● **INPUT MATERIAL**:
►

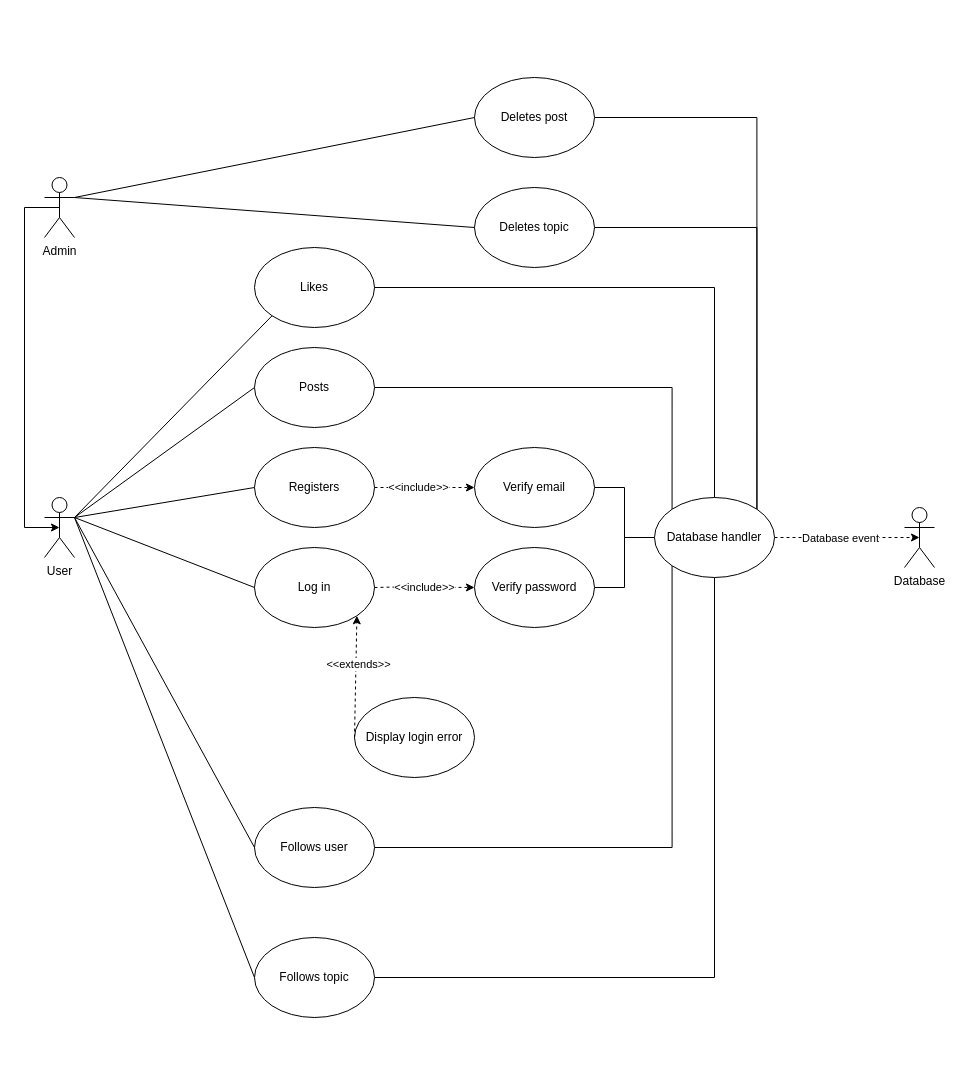
This is doc/diagrams/use_case_diagram/Use_case_diagram.drawio from kubatovtamas/uzenetSZTEk, a draw.io file, before an edit. Source tidied: cells renumbered, new cells numbered last; positions are measured from the earlier drawing's top-left corner, leaving out a move shared by most shapes. Both pictures are drawn from the tidied source at 100%, with x=0, y=0 at pixel (24, 77).
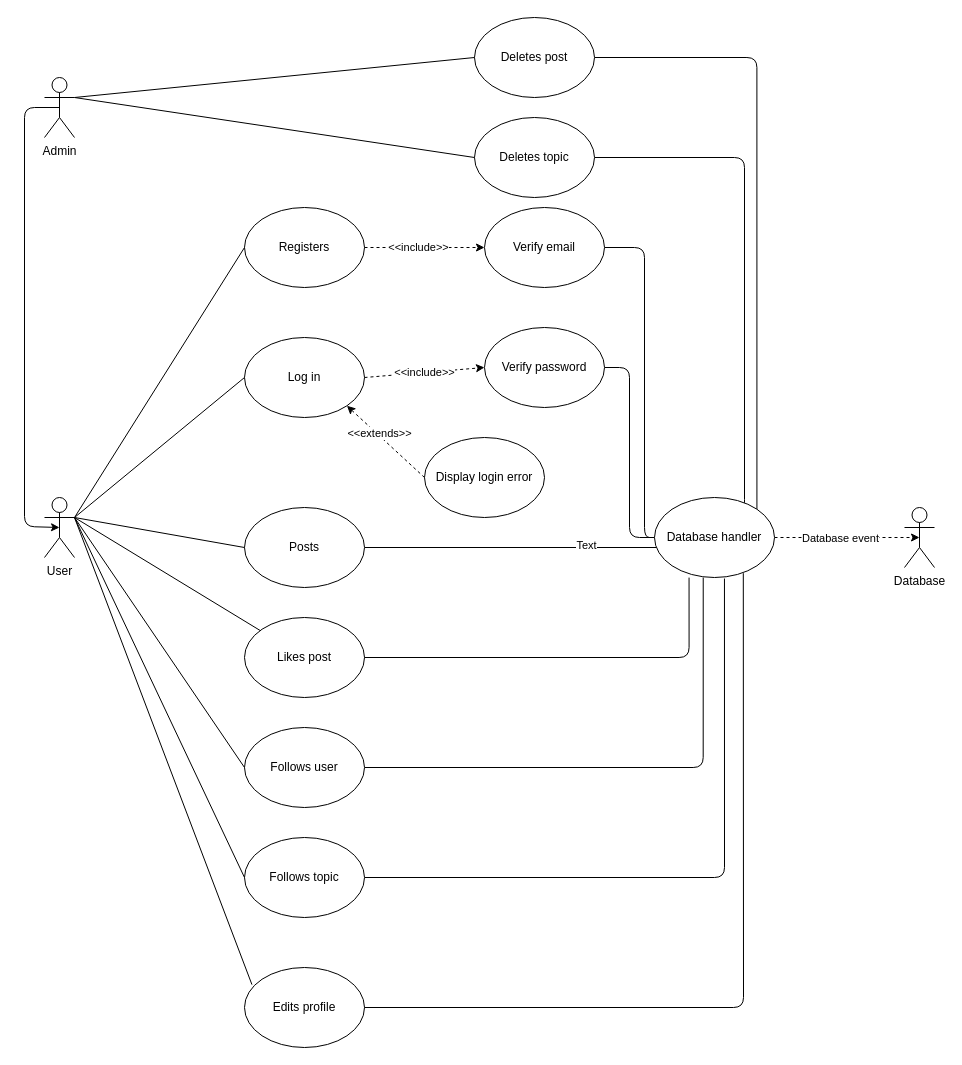
Above is the later version.

Commit message:
Added edits profile to use case diagram and changed order for logical consistency

Unchanged cells that the change refers to:
```xml
<mxCell id="2" value="User&lt;br&gt;" style="shape=umlActor;verticalLabelPosition=bottom;verticalAlign=top;html=1;outlineConnect=0;" parent="1" vertex="1">
  <mxGeometry x="20" y="420" width="30" height="60" as="geometry" />
</mxCell>
<mxCell id="3" value="Database" style="shape=umlActor;verticalLabelPosition=bottom;verticalAlign=top;html=1;outlineConnect=0;" parent="1" vertex="1">
  <mxGeometry x="880" y="430" width="30" height="60" as="geometry" />
</mxCell>
<mxCell id="40" value="Database handler" style="ellipse;whiteSpace=wrap;html=1;" parent="1" vertex="1">
  <mxGeometry x="630" y="420" width="120" height="80" as="geometry" />
</mxCell>
```

Change to the diagram source:
```diff
@@
-    <mxCell id="4" style="edgeStyle=orthogonalEdgeStyle;rounded=0;jettySize=auto;html=1;exitX=0.5;exitY=0.5;exitDx=0;exitDy=0;exitPerimeter=0;entryX=0.5;entryY=0.5;entryDx=0;entryDy=0;entryPerimeter=0;endArrow=classic;endFill=1;" parent="1" edge="1" source="5" target="2">
+    <mxCell id="4" style="edgeStyle=orthogonalEdgeStyle;jettySize=auto;html=1;exitX=0.5;exitY=0.5;exitDx=0;exitDy=0;exitPerimeter=0;entryX=0.5;entryY=0.5;entryDx=0;entryDy=0;entryPerimeter=0;endArrow=classic;endFill=1;" parent="1" edge="1" source="5" target="2">
       <mxGeometry relative="1" as="geometry">
         <Array as="points">
-          <mxPoint y="130" />
-          <mxPoint y="450" />
+          <mxPoint y="30" />
+          <mxPoint y="449" />
+          <mxPoint x="35" y="449" />
         </Array>
       </mxGeometry>
     </mxCell>
     <mxCell id="5" value="Admin" style="shape=umlActor;verticalLabelPosition=bottom;verticalAlign=top;html=1;outlineConnect=0;" parent="1" vertex="1">
-      <mxGeometry x="20" y="100" width="30" height="60" as="geometry" />
+      <mxGeometry x="20" width="30" height="60" as="geometry" />
     </mxCell>
     <mxCell id="6" value="Registers" style="ellipse;whiteSpace=wrap;html=1;" parent="1" vertex="1">
-      <mxGeometry x="230" y="370" width="120" height="80" as="geometry" />
+      <mxGeometry x="220" y="130" width="120" height="80" as="geometry" />
     </mxCell>
     <mxCell id="7" value="Log in" style="ellipse;whiteSpace=wrap;html=1;" parent="1" vertex="1">
-      <mxGeometry x="230" y="470" width="120" height="80" as="geometry" />
+      <mxGeometry x="220" y="260" width="120" height="80" as="geometry" />
     </mxCell>
-    <mxCell id="8" style="edgeStyle=orthogonalEdgeStyle;rounded=0;jettySize=auto;html=1;exitX=1;exitY=0.5;exitDx=0;exitDy=0;entryX=0;entryY=0;entryDx=0;entryDy=0;endArrow=none;endFill=0;" parent="1" edge="1" source="9" target="40">
-      <mxGeometry relative="1" as="geometry" />
+    <mxCell id="8" style="edgeStyle=orthogonalEdgeStyle;jettySize=auto;html=1;exitX=1;exitY=0.5;exitDx=0;exitDy=0;entryX=0;entryY=0;entryDx=0;entryDy=0;endArrow=none;endFill=0;" parent="1" edge="1" source="9" target="40">
+      <mxGeometry relative="1" as="geometry">
+        <Array as="points">
+          <mxPoint x="648" y="470" />
+        </Array>
+      </mxGeometry>
     </mxCell>
+    <mxCell id="42" value="Text" style="edgeLabel;html=1;align=center;verticalAlign=middle;" parent="8" vertex="1">
+      <mxGeometry x="0.28" y="3" relative="1" as="geometry" />
+    </mxCell>
     <mxCell id="9" value="Posts" style="ellipse;whiteSpace=wrap;html=1;" parent="1" vertex="1">
-      <mxGeometry x="230" y="270" width="120" height="80" as="geometry" />
+      <mxGeometry x="220" y="430" width="120" height="80" as="geometry" />
     </mxCell>
-    <mxCell id="10" style="edgeStyle=orthogonalEdgeStyle;rounded=0;jettySize=auto;html=1;exitX=1;exitY=0.5;exitDx=0;exitDy=0;entryX=0;entryY=1;entryDx=0;entryDy=0;endArrow=none;endFill=0;" parent="1" edge="1" source="11" target="40">
+    <mxCell id="10" style="edgeStyle=orthogonalEdgeStyle;jettySize=auto;html=1;exitX=1;exitY=0.5;exitDx=0;exitDy=0;entryX=0.406;entryY=1.001;entryDx=0;entryDy=0;endArrow=none;endFill=0;entryPerimeter=0;" parent="1" edge="1" source="11" target="40">
       <mxGeometry relative="1" as="geometry" />
     </mxCell>
     <mxCell id="11" value="Follows user" style="ellipse;whiteSpace=wrap;html=1;" parent="1" vertex="1">
-      <mxGeometry x="230" y="730" width="120" height="80" as="geometry" />
+      <mxGeometry x="220" y="650" width="120" height="80" as="geometry" />
     </mxCell>
-    <mxCell id="12" style="edgeStyle=orthogonalEdgeStyle;rounded=0;jettySize=auto;html=1;exitX=1;exitY=0.5;exitDx=0;exitDy=0;entryX=0.5;entryY=1;entryDx=0;entryDy=0;endArrow=none;endFill=0;" parent="1" edge="1" source="13" target="40">
-      <mxGeometry relative="1" as="geometry" />
+    <mxCell id="12" style="edgeStyle=orthogonalEdgeStyle;jettySize=auto;html=1;exitX=1;exitY=0.5;exitDx=0;exitDy=0;entryX=0.583;entryY=1.013;entryDx=0;entryDy=0;endArrow=none;endFill=0;entryPerimeter=0;" parent="1" edge="1" source="13" target="40">
+      <mxGeometry relative="1" as="geometry">
+        <Array as="points">
+          <mxPoint x="700" y="800" />
+        </Array>
+      </mxGeometry>
     </mxCell>
     <mxCell id="13" value="Follows topic" style="ellipse;whiteSpace=wrap;html=1;" parent="1" vertex="1">
-      <mxGeometry x="230" y="860" width="120" height="80" as="geometry" />
+      <mxGeometry x="220" y="760" width="120" height="80" as="geometry" />
     </mxCell>
-    <mxCell id="14" value="Likes" style="ellipse;whiteSpace=wrap;html=1;" parent="1" vertex="1">
-      <mxGeometry x="230" y="170" width="120" height="80" as="geometry" />
+    <mxCell id="14" value="Likes post" style="ellipse;whiteSpace=wrap;html=1;" parent="1" vertex="1">
+      <mxGeometry x="220" y="540" width="120" height="80" as="geometry" />
     </mxCell>
@@
-    <mxCell id="17" style="endArrow=none;html=1;entryX=0;entryY=1;entryDx=0;entryDy=0;exitX=1;exitY=0.3333333333333333;exitDx=0;exitDy=0;exitPerimeter=0;" parent="1" edge="1" source="2" target="14">
+    <mxCell id="17" style="endArrow=none;html=1;exitX=1;exitY=0.3333333333333333;exitDx=0;exitDy=0;exitPerimeter=0;" parent="1" edge="1" source="2" target="14">
       <mxGeometry relative="1" as="geometry" />
     </mxCell>
@@
     <mxCell id="21" style="endArrow=classic;html=1;dashed=1;exitX=1;exitY=0.5;exitDx=0;exitDy=0;entryX=0;entryY=0.5;entryDx=0;entryDy=0;" parent="1" edge="1" source="6" target="24">
-      <mxGeometry relative="1" as="geometry">
-        <Array as="points">
-          <mxPoint x="380" y="410" />
-        </Array>
-      </mxGeometry>
+      <mxGeometry relative="1" as="geometry" />
     </mxCell>
@@
-    <mxCell id="23" style="edgeStyle=orthogonalEdgeStyle;rounded=0;jettySize=auto;html=1;exitX=1;exitY=0.5;exitDx=0;exitDy=0;entryX=0;entryY=0.5;entryDx=0;entryDy=0;endArrow=none;endFill=0;" parent="1" edge="1" source="24" target="40">
-      <mxGeometry relative="1" as="geometry" />
+    <mxCell id="23" style="edgeStyle=orthogonalEdgeStyle;jettySize=auto;html=1;exitX=1;exitY=0.5;exitDx=0;exitDy=0;entryX=0;entryY=0.5;entryDx=0;entryDy=0;endArrow=none;endFill=0;" parent="1" edge="1" source="24" target="40">
+      <mxGeometry relative="1" as="geometry">
+        <Array as="points">
+          <mxPoint x="620" y="170" />
+          <mxPoint x="620" y="460" />
+        </Array>
+      </mxGeometry>
     </mxCell>
     <mxCell id="24" value="Verify email" style="ellipse;whiteSpace=wrap;html=1;" parent="1" vertex="1">
-      <mxGeometry x="450" y="370" width="120" height="80" as="geometry" />
+      <mxGeometry x="460" y="130" width="120" height="80" as="geometry" />
     </mxCell>
-    <mxCell id="25" style="edgeStyle=orthogonalEdgeStyle;rounded=0;jettySize=auto;html=1;exitX=1;exitY=0.5;exitDx=0;exitDy=0;entryX=0;entryY=0.5;entryDx=0;entryDy=0;endArrow=none;endFill=0;" parent="1" edge="1" source="26" target="40">
+    <mxCell id="25" style="edgeStyle=orthogonalEdgeStyle;jettySize=auto;html=1;exitX=1;exitY=0.5;exitDx=0;exitDy=0;entryX=0;entryY=0.5;entryDx=0;entryDy=0;endArrow=none;endFill=0;" parent="1" edge="1" source="26" target="40">
       <mxGeometry relative="1" as="geometry" />
     </mxCell>
     <mxCell id="26" value="Verify password" style="ellipse;whiteSpace=wrap;html=1;" parent="1" vertex="1">
-      <mxGeometry x="450" y="470" width="120" height="80" as="geometry" />
+      <mxGeometry x="460" y="250" width="120" height="80" as="geometry" />
     </mxCell>
     <mxCell id="27" value="&amp;lt;&amp;lt;include&amp;gt;&amp;gt;" style="endArrow=classic;html=1;dashed=1;exitX=1;exitY=0.5;exitDx=0;exitDy=0;entryX=0;entryY=0.5;entryDx=0;entryDy=0;" parent="1" edge="1" source="7" target="26">
-      <mxGeometry relative="1" as="geometry">
-        <Array as="points">
-          <mxPoint x="370" y="509.5" />
-        </Array>
-      </mxGeometry>
+      <mxGeometry relative="1" as="geometry" />
     </mxCell>
     <mxCell id="28" value="Display login error" style="ellipse;whiteSpace=wrap;html=1;" parent="1" vertex="1">
-      <mxGeometry x="330" y="620" width="120" height="80" as="geometry" />
+      <mxGeometry x="400" y="360" width="120" height="80" as="geometry" />
     </mxCell>
@@
-    <mxCell id="31" style="endArrow=none;html=1;exitX=1;exitY=0.5;exitDx=0;exitDy=0;entryX=0.5;entryY=0;entryDx=0;entryDy=0;edgeStyle=orthogonalEdgeStyle;rounded=0;" parent="1" edge="1" source="14" target="40">
-      <mxGeometry relative="1" as="geometry" />
+    <mxCell id="31" style="endArrow=none;html=1;exitX=1;exitY=0.5;exitDx=0;exitDy=0;entryX=0.288;entryY=1.001;entryDx=0;entryDy=0;edgeStyle=orthogonalEdgeStyle;entryPerimeter=0;" parent="1" edge="1" source="14" target="40">
+      <mxGeometry relative="1" as="geometry">
+        <Array as="points">
+          <mxPoint x="665" y="580" />
+        </Array>
+      </mxGeometry>
     </mxCell>
-    <mxCell id="32" style="edgeStyle=orthogonalEdgeStyle;rounded=0;jettySize=auto;html=1;exitX=1;exitY=0.5;exitDx=0;exitDy=0;entryX=1;entryY=0;entryDx=0;entryDy=0;endArrow=none;endFill=0;" parent="1" edge="1" source="33" target="40">
+    <mxCell id="32" style="edgeStyle=orthogonalEdgeStyle;jettySize=auto;html=1;exitX=1;exitY=0.5;exitDx=0;exitDy=0;entryX=1;entryY=0;entryDx=0;entryDy=0;endArrow=none;endFill=0;" parent="1" edge="1" source="33" target="40">
       <mxGeometry relative="1" as="geometry" />
     </mxCell>
     <mxCell id="33" value="Deletes post" style="ellipse;whiteSpace=wrap;html=1;" parent="1" vertex="1">
-      <mxGeometry x="450" width="120" height="80" as="geometry" />
+      <mxGeometry x="450" y="-60" width="120" height="80" as="geometry" />
     </mxCell>
-    <mxCell id="34" style="edgeStyle=orthogonalEdgeStyle;rounded=0;jettySize=auto;html=1;exitX=1;exitY=0.5;exitDx=0;exitDy=0;entryX=1;entryY=0;entryDx=0;entryDy=0;endArrow=none;endFill=0;" parent="1" edge="1" source="35" target="40">
-      <mxGeometry relative="1" as="geometry" />
+    <mxCell id="34" style="edgeStyle=orthogonalEdgeStyle;jettySize=auto;html=1;exitX=1;exitY=0.5;exitDx=0;exitDy=0;entryX=0.748;entryY=0.068;entryDx=0;entryDy=0;endArrow=none;endFill=0;entryPerimeter=0;" parent="1" edge="1" source="35" target="40">
+      <mxGeometry relative="1" as="geometry">
+        <Array as="points">
+          <mxPoint x="720" y="80" />
+          <mxPoint x="720" y="432" />
+        </Array>
+      </mxGeometry>
     </mxCell>
     <mxCell id="35" value="Deletes topic" style="ellipse;whiteSpace=wrap;html=1;" parent="1" vertex="1">
-      <mxGeometry x="450" y="110" width="120" height="80" as="geometry" />
+      <mxGeometry x="450" y="40" width="120" height="80" as="geometry" />
     </mxCell>
@@
-    <mxCell id="38" style="edgeStyle=orthogonalEdgeStyle;rounded=0;jettySize=auto;html=1;exitX=1;exitY=0.5;exitDx=0;exitDy=0;entryX=0.5;entryY=0.5;entryDx=0;entryDy=0;entryPerimeter=0;dashed=1;" parent="1" edge="1" source="40" target="3">
+    <mxCell id="38" style="edgeStyle=orthogonalEdgeStyle;jettySize=auto;html=1;exitX=1;exitY=0.5;exitDx=0;exitDy=0;entryX=0.5;entryY=0.5;entryDx=0;entryDy=0;entryPerimeter=0;dashed=1;" parent="1" edge="1" source="40" target="3">
       <mxGeometry relative="1" as="geometry" />
     </mxCell>
@@
-    <mxCell id="41" style="edgeStyle=orthogonalEdgeStyle;rounded=0;orthogonalLoop=1;jettySize=auto;html=1;exitX=0;exitY=0;exitDx=0;exitDy=0;entryX=0;entryY=0;entryDx=0;entryDy=0;endArrow=none;endFill=0;" parent="1" edge="1" source="40" target="40">
+    <mxCell id="41" style="edgeStyle=orthogonalEdgeStyle;orthogonalLoop=1;jettySize=auto;html=1;exitX=0;exitY=0;exitDx=0;exitDy=0;entryX=0;entryY=0;entryDx=0;entryDy=0;endArrow=none;endFill=0;" parent="1" edge="1" source="40" target="40">
       <mxGeometry relative="1" as="geometry" />
     </mxCell>
+    <mxCell id="43" value="Edits profile" style="ellipse;whiteSpace=wrap;html=1;" parent="1" vertex="1">
+      <mxGeometry x="220" y="890" width="120" height="80" as="geometry" />
+    </mxCell>
+    <mxCell id="44" style="endArrow=none;html=1;entryX=1;entryY=0.3333333333333333;entryDx=0;entryDy=0;entryPerimeter=0;exitX=0.062;exitY=0.214;exitDx=0;exitDy=0;exitPerimeter=0;" parent="1" edge="1" source="43" target="2">
+      <mxGeometry relative="1" as="geometry" />
+    </mxCell>
+    <mxCell id="45" style="endArrow=none;html=1;exitX=1;exitY=0.5;exitDx=0;exitDy=0;entryX=0.74;entryY=0.946;entryDx=0;entryDy=0;entryPerimeter=0;" parent="1" edge="1" source="43" target="40">
+      <mxGeometry relative="1" as="geometry">
+        <Array as="points">
+          <mxPoint x="719" y="930" />
+        </Array>
+      </mxGeometry>
+    </mxCell>
```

◄

● **TASK OBJECTIVE**: Please find the lines in the data that contain the word "exitPerimeter" and copy them.

● **YOUR RESPONSE**:
-    <mxCell id="4" style="edgeStyle=orthogonalEdgeStyle;rounded=0;jettySize=auto;html=1;exitX=0.5;exitY=0.5;exitDx=0;exitDy=0;exitPerimeter=0;entryX=0.5;entryY=0.5;entryDx=0;entryDy=0;entryPerimeter=0;endArrow=classic;endFill=1;" parent="1" edge="1" source="5" target="2">
+    <mxCell id="4" style="edgeStyle=orthogonalEdgeStyle;jettySize=auto;html=1;exitX=0.5;exitY=0.5;exitDx=0;exitDy=0;exitPerimeter=0;entryX=0.5;entryY=0.5;entryDx=0;entryDy=0;entryPerimeter=0;endArrow=classic;endFill=1;" parent="1" edge="1" source="5" target="2">
-    <mxCell id="17" style="endArrow=none;html=1;entryX=0;entryY=1;entryDx=0;entryDy=0;exitX=1;exitY=0.3333333333333333;exitDx=0;exitDy=0;exitPerimeter=0;" parent="1" edge="1" source="2" target="14">
+    <mxCell id="17" style="endArrow=none;html=1;exitX=1;exitY=0.3333333333333333;exitDx=0;exitDy=0;exitPerimeter=0;" parent="1" edge="1" source="2" target="14">
+    <mxCell id="44" style="endArrow=none;html=1;entryX=1;entryY=0.3333333333333333;entryDx=0;entryDy=0;entryPerimeter=0;exitX=0.062;exitY=0.214;exitDx=0;exitDy=0;exitPerimeter=0;" parent="1" edge="1" source="43" target="2">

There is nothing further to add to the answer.